TASK DIRECTIONS
Scan the data below for the string "because". Show every line where it turns up.

(EXTRACTED DATA Opens)

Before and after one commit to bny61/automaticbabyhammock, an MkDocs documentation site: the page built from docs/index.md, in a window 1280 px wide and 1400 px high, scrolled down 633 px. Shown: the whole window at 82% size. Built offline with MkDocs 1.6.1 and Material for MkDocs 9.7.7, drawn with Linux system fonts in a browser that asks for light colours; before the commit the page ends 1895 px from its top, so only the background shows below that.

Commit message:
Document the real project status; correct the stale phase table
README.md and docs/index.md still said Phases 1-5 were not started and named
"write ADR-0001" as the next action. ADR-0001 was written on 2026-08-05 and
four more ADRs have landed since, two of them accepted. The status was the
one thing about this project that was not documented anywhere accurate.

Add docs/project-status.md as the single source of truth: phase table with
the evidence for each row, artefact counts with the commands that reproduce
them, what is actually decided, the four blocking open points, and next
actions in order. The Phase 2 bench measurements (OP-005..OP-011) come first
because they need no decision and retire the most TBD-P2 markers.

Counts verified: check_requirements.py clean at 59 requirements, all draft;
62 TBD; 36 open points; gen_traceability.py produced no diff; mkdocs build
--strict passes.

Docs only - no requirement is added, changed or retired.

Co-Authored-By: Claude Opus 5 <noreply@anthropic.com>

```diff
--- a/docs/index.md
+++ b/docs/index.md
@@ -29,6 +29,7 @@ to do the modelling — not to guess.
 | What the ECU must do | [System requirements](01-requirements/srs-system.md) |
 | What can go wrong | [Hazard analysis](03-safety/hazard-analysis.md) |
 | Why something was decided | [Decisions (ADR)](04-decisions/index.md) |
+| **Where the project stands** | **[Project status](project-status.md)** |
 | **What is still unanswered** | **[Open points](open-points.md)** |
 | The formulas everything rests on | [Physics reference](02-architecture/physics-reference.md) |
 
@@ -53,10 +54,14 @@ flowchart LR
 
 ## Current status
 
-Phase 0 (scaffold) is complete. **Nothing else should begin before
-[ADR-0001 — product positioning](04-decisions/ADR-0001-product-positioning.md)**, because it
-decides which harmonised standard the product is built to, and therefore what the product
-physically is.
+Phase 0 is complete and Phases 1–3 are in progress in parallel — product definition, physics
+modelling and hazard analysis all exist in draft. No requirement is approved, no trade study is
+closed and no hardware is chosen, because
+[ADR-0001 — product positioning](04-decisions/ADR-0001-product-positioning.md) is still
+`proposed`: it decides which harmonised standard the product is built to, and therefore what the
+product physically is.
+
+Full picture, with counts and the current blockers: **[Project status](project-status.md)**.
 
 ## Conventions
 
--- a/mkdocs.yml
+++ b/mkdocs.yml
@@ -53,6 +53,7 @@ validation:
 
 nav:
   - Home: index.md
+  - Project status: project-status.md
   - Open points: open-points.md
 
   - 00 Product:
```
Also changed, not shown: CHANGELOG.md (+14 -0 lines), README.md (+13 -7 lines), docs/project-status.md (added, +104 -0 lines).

(EXTRACTED DATA Closes)

RESULT FOR THIS TASK
because they need no decision and retire the most TBD-P2 markers.
-[ADR-0001 — product positioning](04-decisions/ADR-0001-product-positioning.md)**, because it
+closed and no hardware is chosen, because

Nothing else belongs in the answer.